Q&A with Charles: “How’s The Market?
IU Member asks: I have been following real estate for several years now and actively engage with real estate investors globally, both professional institutions and general portfolio managers. The common theme amongst those who buy and hold real estate is that the global real estate market – the U.K. in particular- has topped out and we are likely to see a market correction in the near future. Is this the case and if so, what are the key indicators and likely timeframe?
Charles says, Great question! As a commercial real estate developer and legislative advisor here in the United States, people often ask me, “How’s the market?” I hear it from journalists, business professors, and bartenders. I hear the same question everywhere. It’s pervasive, even insidious. They ask it on investment shows, they comment about it on the evening news, and they cite statistics that try to explain it, but they never bother to define what the market actually is. “How’s the market?” It’s a stock conversation starter, a cliché passed among so-called professionals, a nebulous blame-it-all to explain the shortcomings of real estate agents who aren’t able to deliver a buyer to a seller, and an excuse offered by greedy loan officers and bank presidents who oversold their products by hyper-inflating the value of their collateral. It’s an academic’s term that’s abused by businesspeople.

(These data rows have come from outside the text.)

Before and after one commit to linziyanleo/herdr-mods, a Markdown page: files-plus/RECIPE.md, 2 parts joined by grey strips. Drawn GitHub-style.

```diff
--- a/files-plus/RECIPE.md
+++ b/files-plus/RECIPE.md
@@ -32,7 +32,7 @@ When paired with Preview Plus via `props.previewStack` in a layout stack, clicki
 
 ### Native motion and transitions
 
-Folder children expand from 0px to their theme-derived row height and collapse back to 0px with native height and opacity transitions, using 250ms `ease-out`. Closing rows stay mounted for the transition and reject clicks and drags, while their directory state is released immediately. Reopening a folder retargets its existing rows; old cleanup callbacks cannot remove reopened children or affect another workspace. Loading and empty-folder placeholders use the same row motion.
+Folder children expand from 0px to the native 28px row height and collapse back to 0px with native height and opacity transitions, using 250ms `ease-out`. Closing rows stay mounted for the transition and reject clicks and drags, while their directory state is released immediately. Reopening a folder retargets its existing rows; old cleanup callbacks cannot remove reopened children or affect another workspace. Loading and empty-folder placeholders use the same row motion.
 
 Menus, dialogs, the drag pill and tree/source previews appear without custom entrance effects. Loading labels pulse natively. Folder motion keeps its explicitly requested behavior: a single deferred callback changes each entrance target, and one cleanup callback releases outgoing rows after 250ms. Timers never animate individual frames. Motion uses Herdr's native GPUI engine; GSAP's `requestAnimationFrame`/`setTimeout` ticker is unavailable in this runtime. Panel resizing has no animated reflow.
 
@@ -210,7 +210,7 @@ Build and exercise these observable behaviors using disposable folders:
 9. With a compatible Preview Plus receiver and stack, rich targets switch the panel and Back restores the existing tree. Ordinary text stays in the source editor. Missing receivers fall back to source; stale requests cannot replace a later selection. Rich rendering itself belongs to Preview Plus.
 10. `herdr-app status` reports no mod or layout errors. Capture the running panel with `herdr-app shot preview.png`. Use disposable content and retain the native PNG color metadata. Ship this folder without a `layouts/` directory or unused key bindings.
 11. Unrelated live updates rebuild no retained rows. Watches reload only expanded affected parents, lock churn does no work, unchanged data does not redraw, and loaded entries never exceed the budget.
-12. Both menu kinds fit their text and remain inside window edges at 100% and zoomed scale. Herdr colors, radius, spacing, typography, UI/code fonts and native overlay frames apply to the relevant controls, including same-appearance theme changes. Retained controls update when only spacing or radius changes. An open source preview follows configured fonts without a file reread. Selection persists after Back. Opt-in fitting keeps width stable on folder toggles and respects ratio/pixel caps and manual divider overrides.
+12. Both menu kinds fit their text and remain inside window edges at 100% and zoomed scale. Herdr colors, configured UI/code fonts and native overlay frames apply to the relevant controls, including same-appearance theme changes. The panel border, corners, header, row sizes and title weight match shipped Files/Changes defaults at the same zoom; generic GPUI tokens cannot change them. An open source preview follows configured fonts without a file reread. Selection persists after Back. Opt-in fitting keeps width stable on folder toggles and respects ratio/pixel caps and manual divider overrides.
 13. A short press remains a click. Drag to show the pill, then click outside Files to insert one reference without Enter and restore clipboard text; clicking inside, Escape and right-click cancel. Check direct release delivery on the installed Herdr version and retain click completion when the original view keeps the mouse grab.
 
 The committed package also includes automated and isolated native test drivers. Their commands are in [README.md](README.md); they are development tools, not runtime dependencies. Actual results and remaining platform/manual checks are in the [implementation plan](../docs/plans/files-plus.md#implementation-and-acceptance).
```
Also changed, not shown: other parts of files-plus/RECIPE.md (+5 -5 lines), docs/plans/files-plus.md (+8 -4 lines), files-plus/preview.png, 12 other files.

The better question is: What is the market?
Here’s a story for you: I was recently invited to address the topic Real Estate Strategies for Business Owners at a lecture hosted by Loyola University Maryland as part of a regular series of speakers. The audience included experienced and successful business owners, a few senior executives, and several professors from the university. After we were served fresh-squeezed orange juice and croissants, I was introduced by the head of the economics department, a Ph.D. who’s name I will not include in this story because he asked me the question, “How’s the real estate market?” — and because he’s an otherwise good guy.

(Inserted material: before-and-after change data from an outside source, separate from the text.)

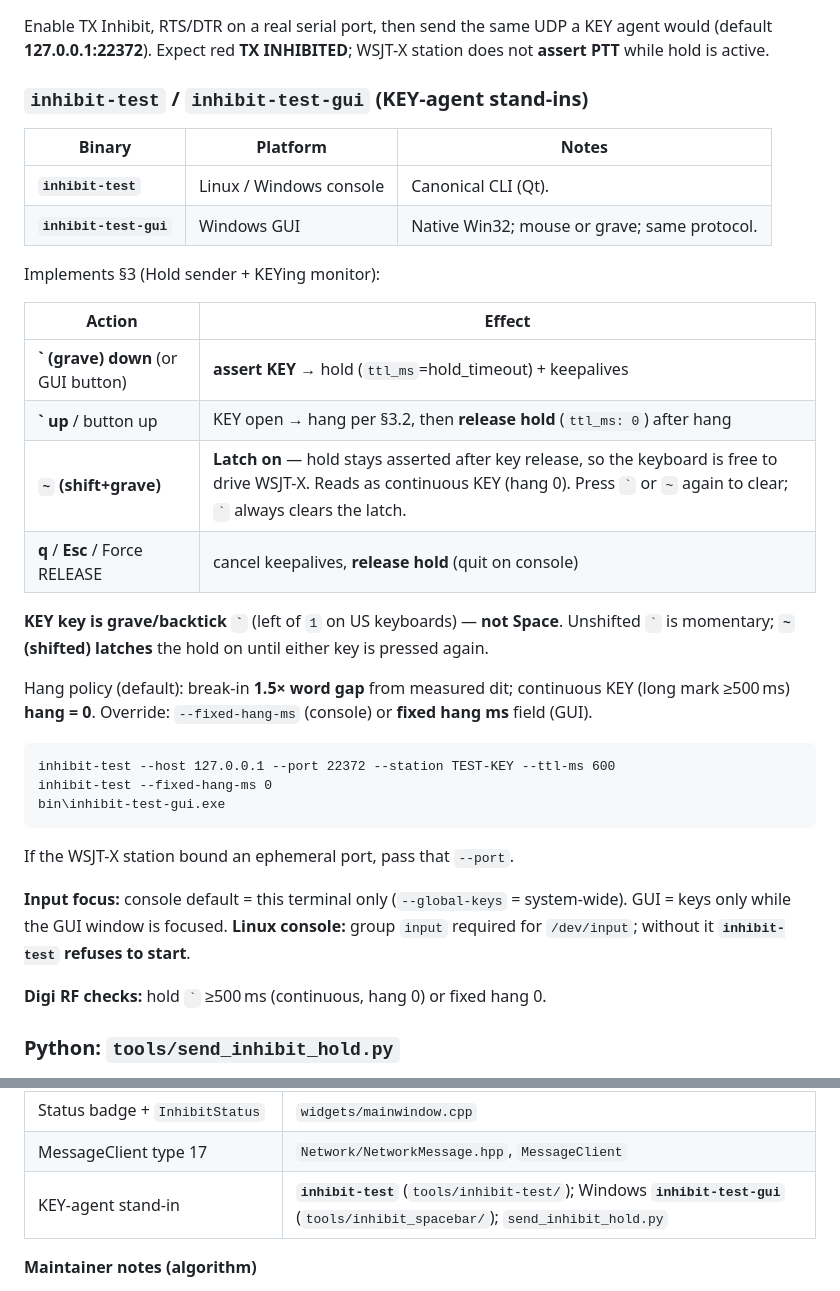
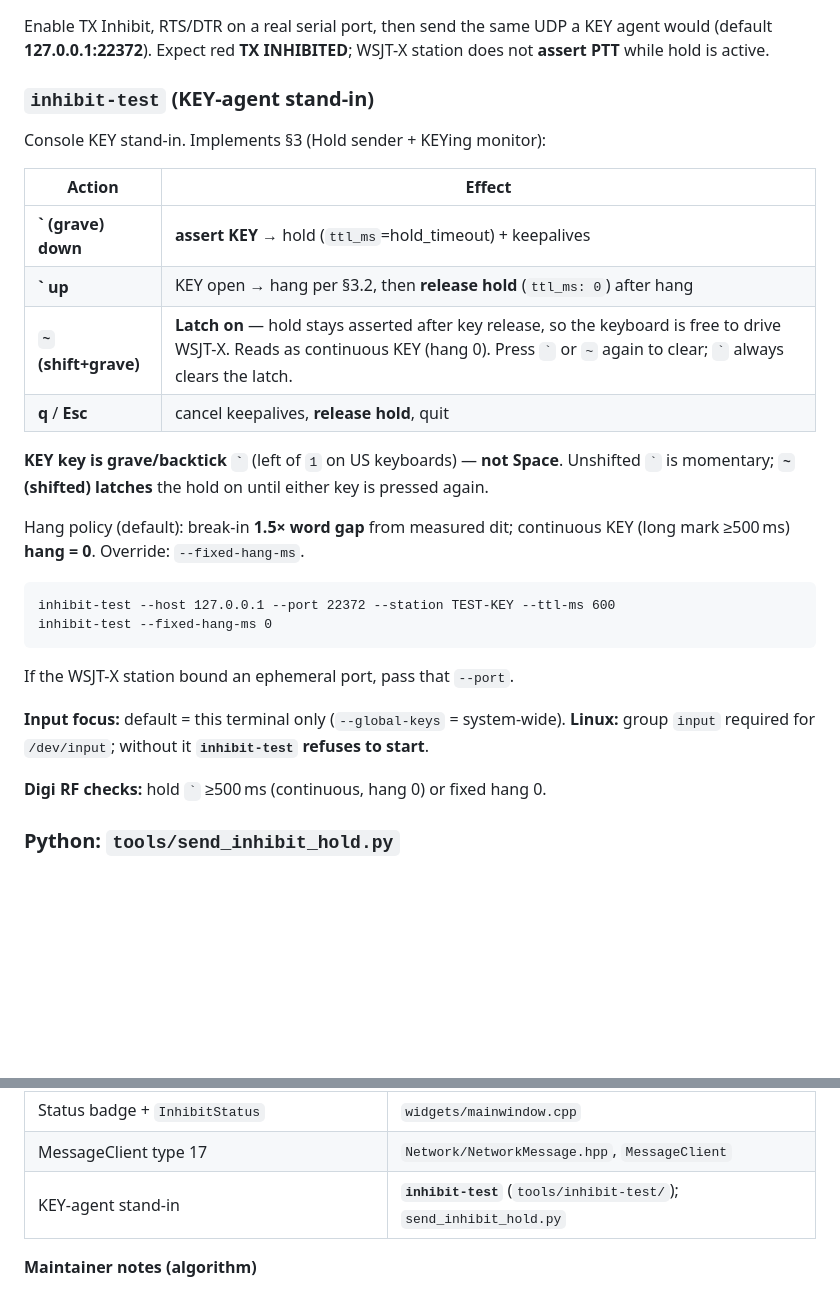
Before and after one commit to wa1hco/wsjtx-inhibit, a Markdown page: docs/TX_INHIBIT.md, 2 parts joined by grey strips. GitHub-like rendering; blank space fills up the shorter version.

Commit message:
docs: drop obsolete inhibit-test-gui / inhibit-spacebar
The Windows spacebar GUI is gone. Bench KEY stand-in is inhibit-test
(console) plus send_inhibit_hold.py.

````diff
--- a/docs/TX_INHIBIT.md
+++ b/docs/TX_INHIBIT.md
@@ -459,41 +459,34 @@ Enable TX Inhibit, RTS/DTR on a real serial port, then send the same UDP a KEY
 agent would (default **127.0.0.1:22372**). Expect red **TX INHIBITED**; WSJT-X station
 does not **assert PTT** while hold is active.
 
-### `inhibit-test` / `inhibit-test-gui` (KEY-agent stand-ins)
+### `inhibit-test` (KEY-agent stand-in)
 
-| Binary | Platform | Notes |
-|--------|----------|--------|
-| **`inhibit-test`** | Linux / Windows console | Canonical CLI (Qt). |
-| **`inhibit-test-gui`** | Windows GUI | Native Win32; mouse or grave; same protocol. |
-
-Implements §3 (Hold sender + KEYing monitor):
+Console KEY stand-in. Implements §3 (Hold sender + KEYing monitor):
 
 | Action | Effect |
 |--------|--------|
-| **` (grave) down** (or GUI button) | **assert KEY** → hold (`ttl_ms`=hold_timeout) + keepalives |
-| **` up** / button up | KEY open → hang per §3.2, then **release hold** (`ttl_ms: 0`) after hang |
+| **` (grave) down** | **assert KEY** → hold (`ttl_ms`=hold_timeout) + keepalives |
+| **` up** | KEY open → hang per §3.2, then **release hold** (`ttl_ms: 0`) after hang |
 | **`~` (shift+grave)** | **Latch on** — hold stays asserted after key release, so the keyboard is free to drive WSJT-X. Reads as continuous KEY (hang 0). Press `` ` `` or `~` again to clear; `` ` `` always clears the latch. |
-| **q** / **Esc** / Force RELEASE | cancel keepalives, **release hold** (quit on console) |
+| **q** / **Esc** | cancel keepalives, **release hold**, quit |
 
 **KEY key is grave/backtick `` ` ``** (left of `1` on US keyboards) — **not Space**.
 Unshifted `` ` `` is momentary; **`~` (shifted) latches** the hold on until either key
 is pressed again.
 
 Hang policy (default): break-in **1.5× word gap** from measured dit; continuous
-KEY (long mark ≥500 ms) **hang = 0**. Override: `--fixed-hang-ms` (console) or
-**fixed hang ms** field (GUI).
+KEY (long mark ≥500 ms) **hang = 0**. Override: `--fixed-hang-ms`.
 
 ```text
 inhibit-test --host 127.0.0.1 --port 22372 --station TEST-KEY --ttl-ms 600
 inhibit-test --fixed-hang-ms 0
-bin\inhibit-test-gui.exe
 ```
 
 If the WSJT-X station bound an ephemeral port, pass that `--port`.
 
-**Input focus:** console default = this terminal only (`--global-keys` = system-wide).
-GUI = keys only while the GUI window is focused. **Linux console:** group
-`input` required for `/dev/input`; without it **`inhibit-test` refuses to start**.
+**Input focus:** default = this terminal only (`--global-keys` = system-wide).
+**Linux:** group `input` required for `/dev/input`; without it **`inhibit-test`
+refuses to start**.
 
 **Digi RF checks:** hold `` ` `` ≥500 ms (continuous, hang 0) or fixed hang 0.
 
@@ -519,7 +512,7 @@ Operator checklist: [INSTALL.md §6](../INSTALL.md#6-test-tx-inhibit-with-the-ke
 | Settings **Enable TX Inhibit** + signals | `Configuration.{hpp,cpp,ui}` |
 | Status badge + `InhibitStatus` | `widgets/mainwindow.cpp` |
 | MessageClient type 17 | `Network/NetworkMessage.hpp`, `MessageClient` |
-| KEY-agent stand-in | **`inhibit-test`** (`tools/inhibit-test/`); Windows **`inhibit-test-gui`** (`tools/inhibit_spacebar/`); `send_inhibit_hold.py` |
+| KEY-agent stand-in | **`inhibit-test`** (`tools/inhibit-test/`); `send_inhibit_hold.py` |
 
 **Maintainer notes (algorithm)**
 
````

I gave his question the requisite pause for reflection and effect. Then, I said this: “I’m not here to solve the world’s problems. There are smarter people than me over at the business school who are working on those. I only know how to solve my own problems. What matters to me as a real estate investor is not the macroeconomic monster called “the market.” I don’t care about sales statistics, median home values, government influences, or economic forecasts. What really matters is whether or not I can make money on the transaction right in front of me.”
I said, “There are dozens of real estate markets, just as there are dozens of markets in any industry. When they talk about the “real estate market,” people are usually referring to the Retail Home-Buyers Market. But there’s a wholesale market, there are geographical markets, there’s a market of owners with delinquent tenants, and there’s an expired listings market. There’s a market for properties owned by people out-of-state, properties with tax liens, properties with housing code violations. There’s a foreclosure market, a pre-foreclosure market, a notes market, a multi-family market, and a market for people who, well, only buy markets. And when you know how to look in the right market, you’re always going to find cash flow or equity opportunities. That’s how knowledgeable investors in every arena maintain their profits in any economy.”

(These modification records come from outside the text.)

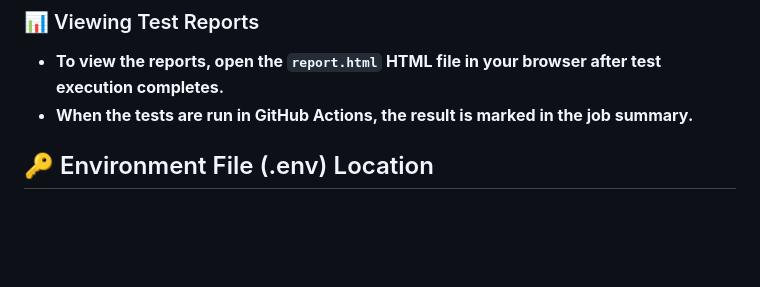
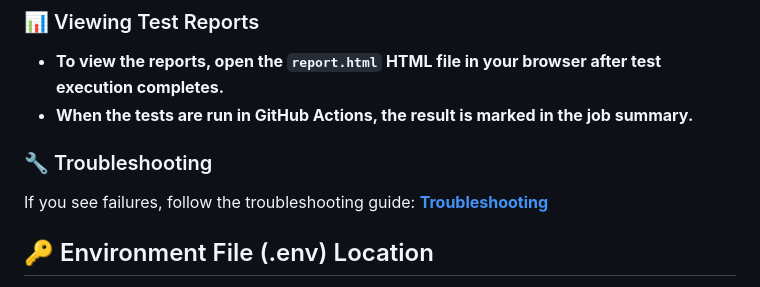
Before and after one commit to City-of-Helsinki/tilavarauspalvelu-robot, a Markdown page: README.md, the part around the change. Drawn GitHub-style; blank space fills up the shorter version.

```diff
--- a/README.md
+++ b/README.md
@@ -178,6 +178,10 @@ After running tests, reports are generated in the `output` directory:
 
 - **To view the reports, open the `report.html` HTML file in your browser after test execution completes.**
 - **When the tests are run in GitHub Actions, the result is marked in the job summary.**
+
+### 🔧 Troubleshooting
+
+If you see failures, follow the troubleshooting guide: **[Troubleshooting](SETUP_GUIDE.md#troubleshooting)**
 
 ## 🔑 Environment File (.env) Location
 
```
Also changed, not shown: SETUP_GUIDE.md (+27 -1 lines), docs/images/test-report-failed-all.png (added), docs/images/test-report-failed-device-settings.png (added), docs/images/test-report-failed-example-teardown.png (added), docs/images/test-report-failed-example.png (added), docs/images/test-report-failed-test-data.png (added), 10 other files.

After I answered, I looked around at the audience. The business owners were bobbing their heads with understanding. The academics wore quizzical expressions, and they were scribbling feverishly in their journals as if they were trying to apply complex economic formulas to my explanation. Academics always seem to over-think these things.
I wanted to advise, not discuss theory. Once that theme was established, the business leaders at the lecture were able to ask questions about their personal challenges and discuss specific solutions. What I found most interesting was how often a business leader’s question provoked a discussion that included everyone.
After the lecture, I had a chance to move through the room and observe the people who had just spent the last 90 minutes listening to me. I saw professors and business owners mixing and talking together in a way that they hadn’t been doing before I took to the podium. They were comparing notes; the experts in theory and the experts in practice had found common ground.
“How’s the market?” is the question that began this post, and it’s the question that most often ends the search for opportunity. It’s a faceless boogeyman, an excuse that appears in the minds of everyone who consider real estate investment and need to find a rationalization for why they keep putting it off. It’s the “no” you don’t have to explain because it calls for the common fear of the unknown.
While economics can be complex, making money in real estate doesn’t have to be, when you know how. Once an investor can push past the unfounded fear that there is an overarching market force equation that counteracts all the mathematics of profit, he or she can begin to focus on the individual opportunities that present themselves every day.
So, the next time someone asks you, “How’s the market?” Just smile and ask them, “Which one?” It won’t be long before you’re breaking new ground with experts in your own backyard.